◆ To do:
Each line of the data must be written out again verbatim; no image belongs in the copy.

(Revision comparison data)
►
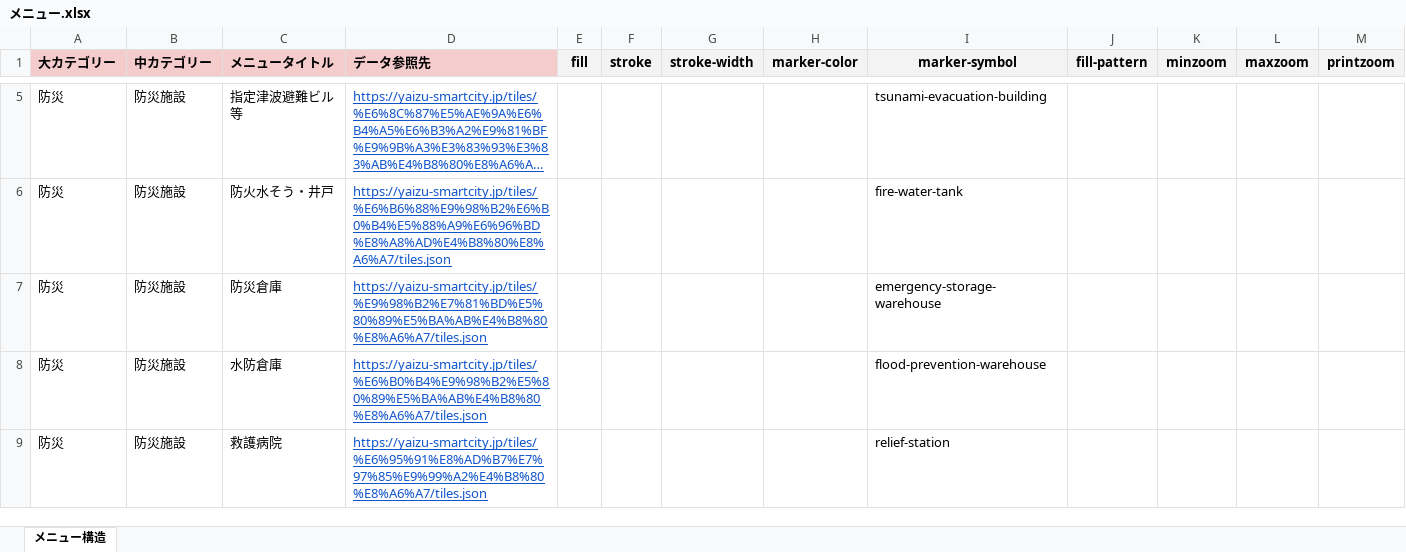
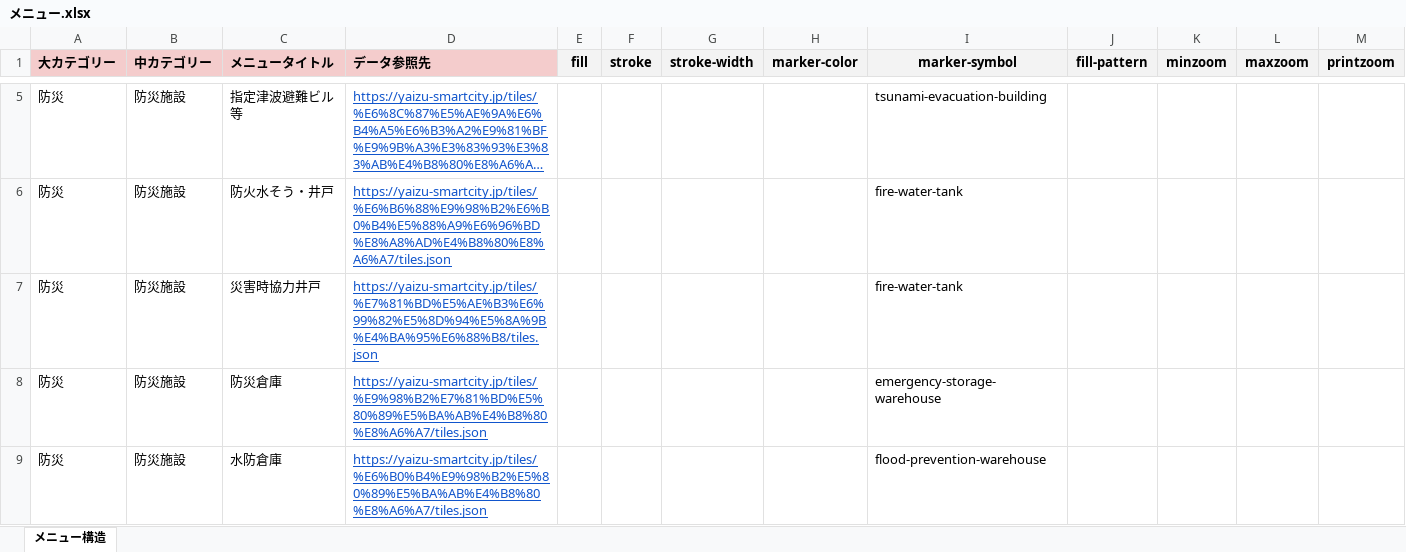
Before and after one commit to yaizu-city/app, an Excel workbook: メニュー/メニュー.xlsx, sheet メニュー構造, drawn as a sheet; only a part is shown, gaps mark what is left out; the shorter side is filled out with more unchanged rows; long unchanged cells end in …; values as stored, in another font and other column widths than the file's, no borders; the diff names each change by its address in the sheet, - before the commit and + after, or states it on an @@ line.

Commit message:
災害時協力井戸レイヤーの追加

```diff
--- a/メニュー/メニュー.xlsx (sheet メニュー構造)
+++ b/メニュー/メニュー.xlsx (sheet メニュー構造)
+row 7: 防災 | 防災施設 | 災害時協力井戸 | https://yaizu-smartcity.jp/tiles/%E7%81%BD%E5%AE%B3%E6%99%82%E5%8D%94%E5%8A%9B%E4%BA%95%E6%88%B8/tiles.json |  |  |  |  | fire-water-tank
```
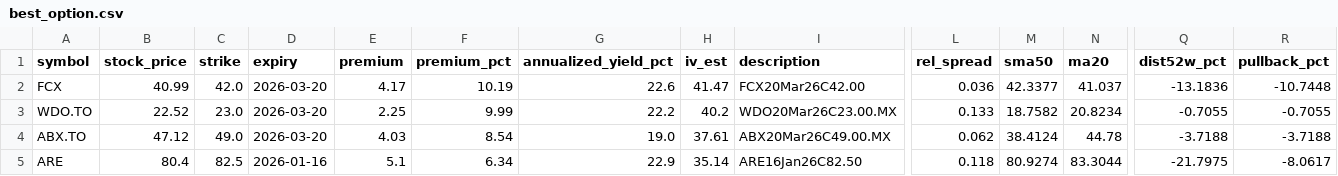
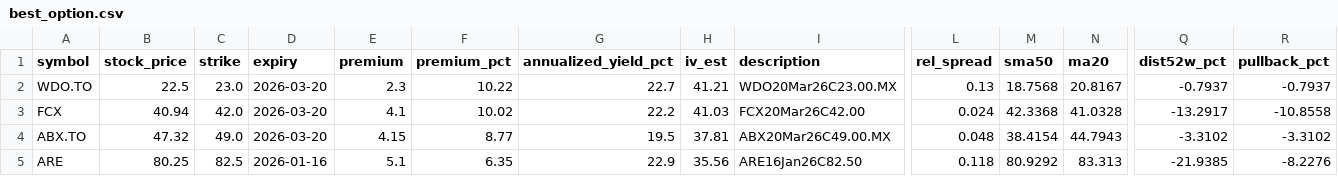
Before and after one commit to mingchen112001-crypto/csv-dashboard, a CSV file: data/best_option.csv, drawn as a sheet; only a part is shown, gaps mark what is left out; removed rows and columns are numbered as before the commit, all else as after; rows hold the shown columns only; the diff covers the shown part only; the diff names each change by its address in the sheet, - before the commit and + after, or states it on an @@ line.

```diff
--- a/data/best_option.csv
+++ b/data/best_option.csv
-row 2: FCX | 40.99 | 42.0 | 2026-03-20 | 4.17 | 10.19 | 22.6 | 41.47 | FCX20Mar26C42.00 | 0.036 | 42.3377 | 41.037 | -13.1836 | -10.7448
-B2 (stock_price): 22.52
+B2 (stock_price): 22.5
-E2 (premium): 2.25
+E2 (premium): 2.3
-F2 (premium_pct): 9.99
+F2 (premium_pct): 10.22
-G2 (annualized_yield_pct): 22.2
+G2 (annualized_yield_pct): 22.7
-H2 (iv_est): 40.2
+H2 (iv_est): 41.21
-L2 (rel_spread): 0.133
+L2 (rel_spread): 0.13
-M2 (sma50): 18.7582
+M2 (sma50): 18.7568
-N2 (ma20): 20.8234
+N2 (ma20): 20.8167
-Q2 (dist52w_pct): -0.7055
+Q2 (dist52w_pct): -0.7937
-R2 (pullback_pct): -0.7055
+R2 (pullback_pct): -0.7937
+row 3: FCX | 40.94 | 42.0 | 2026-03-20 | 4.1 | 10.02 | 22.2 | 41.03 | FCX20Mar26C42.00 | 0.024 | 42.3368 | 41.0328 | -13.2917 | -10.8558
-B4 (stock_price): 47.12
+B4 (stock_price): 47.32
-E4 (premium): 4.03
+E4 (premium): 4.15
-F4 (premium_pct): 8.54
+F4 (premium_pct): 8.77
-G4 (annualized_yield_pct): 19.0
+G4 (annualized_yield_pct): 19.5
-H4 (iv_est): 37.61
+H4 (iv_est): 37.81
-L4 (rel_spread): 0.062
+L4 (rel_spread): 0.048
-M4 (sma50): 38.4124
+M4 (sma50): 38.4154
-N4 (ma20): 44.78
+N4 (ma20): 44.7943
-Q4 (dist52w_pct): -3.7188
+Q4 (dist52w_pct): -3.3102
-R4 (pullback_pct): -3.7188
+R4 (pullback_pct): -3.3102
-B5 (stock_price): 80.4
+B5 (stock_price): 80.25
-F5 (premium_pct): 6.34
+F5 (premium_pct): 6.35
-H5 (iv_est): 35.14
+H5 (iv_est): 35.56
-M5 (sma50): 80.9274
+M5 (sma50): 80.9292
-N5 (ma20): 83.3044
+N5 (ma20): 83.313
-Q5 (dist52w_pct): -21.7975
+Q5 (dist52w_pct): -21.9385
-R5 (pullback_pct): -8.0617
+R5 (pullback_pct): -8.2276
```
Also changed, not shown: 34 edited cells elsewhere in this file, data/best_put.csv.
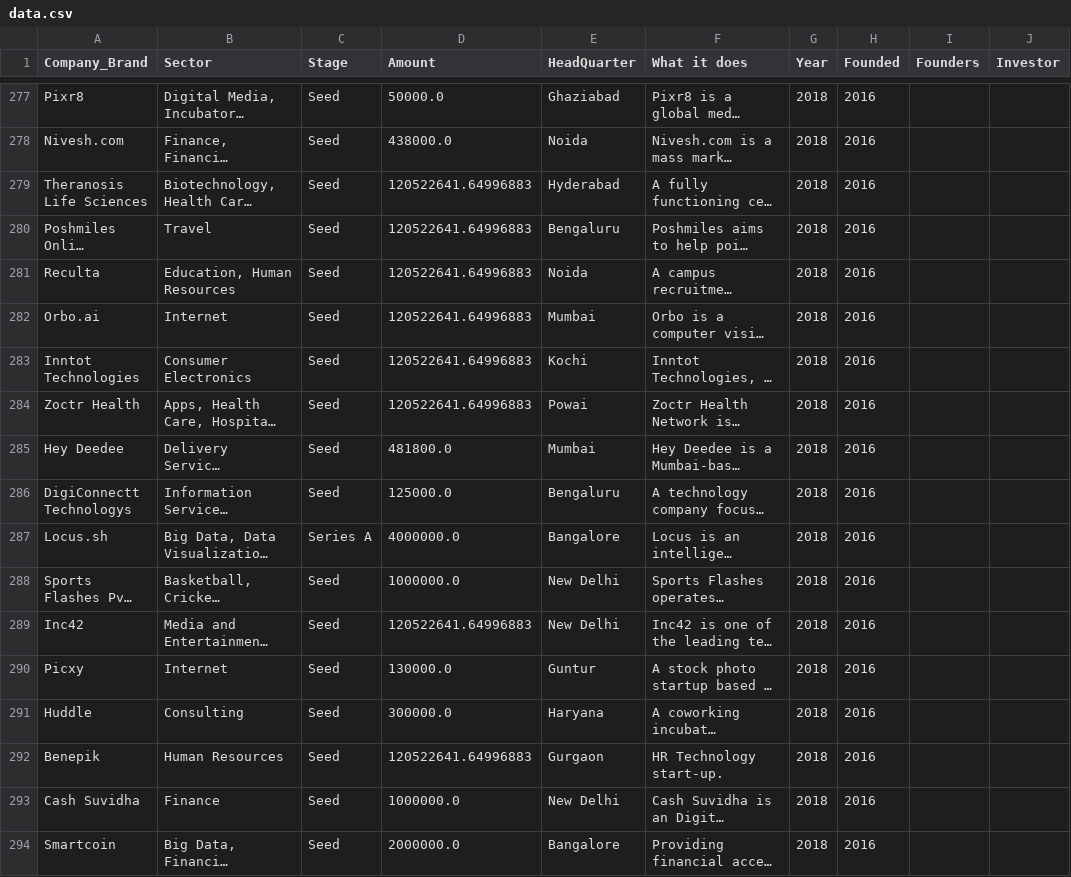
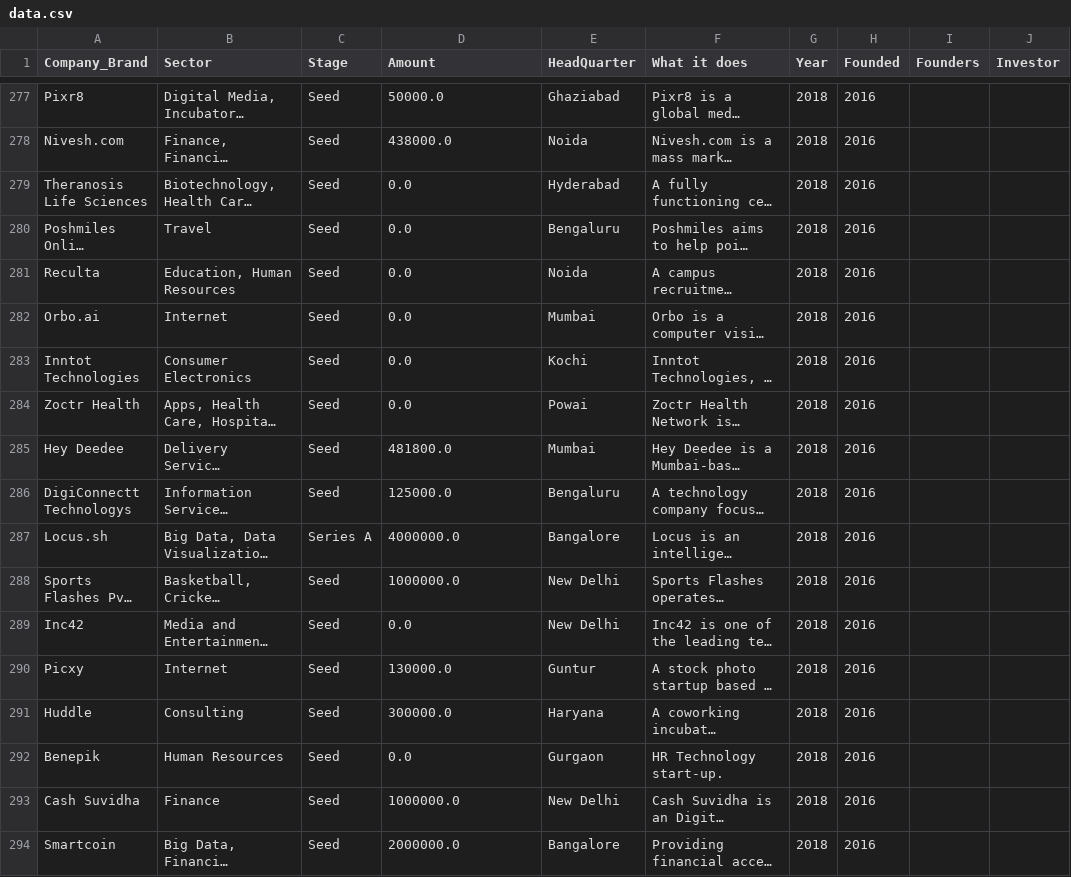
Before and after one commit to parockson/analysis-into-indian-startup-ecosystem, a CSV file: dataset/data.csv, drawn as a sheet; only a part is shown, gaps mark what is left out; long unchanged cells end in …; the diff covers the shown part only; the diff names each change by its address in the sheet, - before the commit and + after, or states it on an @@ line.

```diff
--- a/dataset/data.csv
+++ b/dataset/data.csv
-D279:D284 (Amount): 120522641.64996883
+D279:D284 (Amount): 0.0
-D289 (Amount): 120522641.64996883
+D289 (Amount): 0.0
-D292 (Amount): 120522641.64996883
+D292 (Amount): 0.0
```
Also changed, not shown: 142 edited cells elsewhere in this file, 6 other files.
◄
◆ Reply to the task:
Before and after one commit to yaizu-city/app, an Excel workbook: メニュー/メニュー.xlsx, sheet メニュー構造, drawn as a sheet; only a part is shown, gaps mark what is left out; the shorter side is filled out with more unchanged rows; long unchanged cells end in …; values as stored, in another font and other column widths than the file's, no borders; the diff names each change by its address in the sheet, - before the commit and + after, or states it on an @@ line.

Commit message:
災害時協力井戸レイヤーの追加

```diff
--- a/メニュー/メニュー.xlsx (sheet メニュー構造)
+++ b/メニュー/メニュー.xlsx (sheet メニュー構造)
+row 7: 防災 | 防災施設 | 災害時協力井戸 | https://yaizu-smartcity.jp/tiles/%E7%81%BD%E5%AE%B3%E6%99%82%E5%8D%94%E5%8A%9B%E4%BA%95%E6%88%B8/tiles.json |  |  |  |  | fire-water-tank
```
Before and after one commit to mingchen112001-crypto/csv-dashboard, a CSV file: data/best_option.csv, drawn as a sheet; only a part is shown, gaps mark what is left out; removed rows and columns are numbered as before the commit, all else as after; rows hold the shown columns only; the diff covers the shown part only; the diff names each change by its address in the sheet, - before the commit and + after, or states it on an @@ line.

```diff
--- a/data/best_option.csv
+++ b/data/best_option.csv
-row 2: FCX | 40.99 | 42.0 | 2026-03-20 | 4.17 | 10.19 | 22.6 | 41.47 | FCX20Mar26C42.00 | 0.036 | 42.3377 | 41.037 | -13.1836 | -10.7448
-B2 (stock_price): 22.52
+B2 (stock_price): 22.5
-E2 (premium): 2.25
+E2 (premium): 2.3
-F2 (premium_pct): 9.99
+F2 (premium_pct): 10.22
-G2 (annualized_yield_pct): 22.2
+G2 (annualized_yield_pct): 22.7
-H2 (iv_est): 40.2
+H2 (iv_est): 41.21
-L2 (rel_spread): 0.133
+L2 (rel_spread): 0.13
-M2 (sma50): 18.7582
+M2 (sma50): 18.7568
-N2 (ma20): 20.8234
+N2 (ma20): 20.8167
-Q2 (dist52w_pct): -0.7055
+Q2 (dist52w_pct): -0.7937
-R2 (pullback_pct): -0.7055
+R2 (pullback_pct): -0.7937
+row 3: FCX | 40.94 | 42.0 | 2026-03-20 | 4.1 | 10.02 | 22.2 | 41.03 | FCX20Mar26C42.00 | 0.024 | 42.3368 | 41.0328 | -13.2917 | -10.8558
-B4 (stock_price): 47.12
+B4 (stock_price): 47.32
-E4 (premium): 4.03
+E4 (premium): 4.15
-F4 (premium_pct): 8.54
+F4 (premium_pct): 8.77
-G4 (annualized_yield_pct): 19.0
+G4 (annualized_yield_pct): 19.5
-H4 (iv_est): 37.61
+H4 (iv_est): 37.81
-L4 (rel_spread): 0.062
+L4 (rel_spread): 0.048
-M4 (sma50): 38.4124
+M4 (sma50): 38.4154
-N4 (ma20): 44.78
+N4 (ma20): 44.7943
-Q4 (dist52w_pct): -3.7188
+Q4 (dist52w_pct): -3.3102
-R4 (pullback_pct): -3.7188
+R4 (pullback_pct): -3.3102
-B5 (stock_price): 80.4
+B5 (stock_price): 80.25
-F5 (premium_pct): 6.34
+F5 (premium_pct): 6.35
-H5 (iv_est): 35.14
+H5 (iv_est): 35.56
-M5 (sma50): 80.9274
+M5 (sma50): 80.9292
-N5 (ma20): 83.3044
+N5 (ma20): 83.313
-Q5 (dist52w_pct): -21.7975
+Q5 (dist52w_pct): -21.9385
-R5 (pullback_pct): -8.0617
+R5 (pullback_pct): -8.2276
```
Also changed, not shown: 34 edited cells elsewhere in this file, data/best_put.csv.
Before and after one commit to parockson/analysis-into-indian-startup-ecosystem, a CSV file: dataset/data.csv, drawn as a sheet; only a part is shown, gaps mark what is left out; long unchanged cells end in …; the diff covers the shown part only; the diff names each change by its address in the sheet, - before the commit and + after, or states it on an @@ line.

```diff
--- a/dataset/data.csv
+++ b/dataset/data.csv
-D279:D284 (Amount): 120522641.64996883
+D279:D284 (Amount): 0.0
-D289 (Amount): 120522641.64996883
+D289 (Amount): 0.0
-D292 (Amount): 120522641.64996883
+D292 (Amount): 0.0
```
Also changed, not shown: 142 edited cells elsewhere in this file, 6 other files.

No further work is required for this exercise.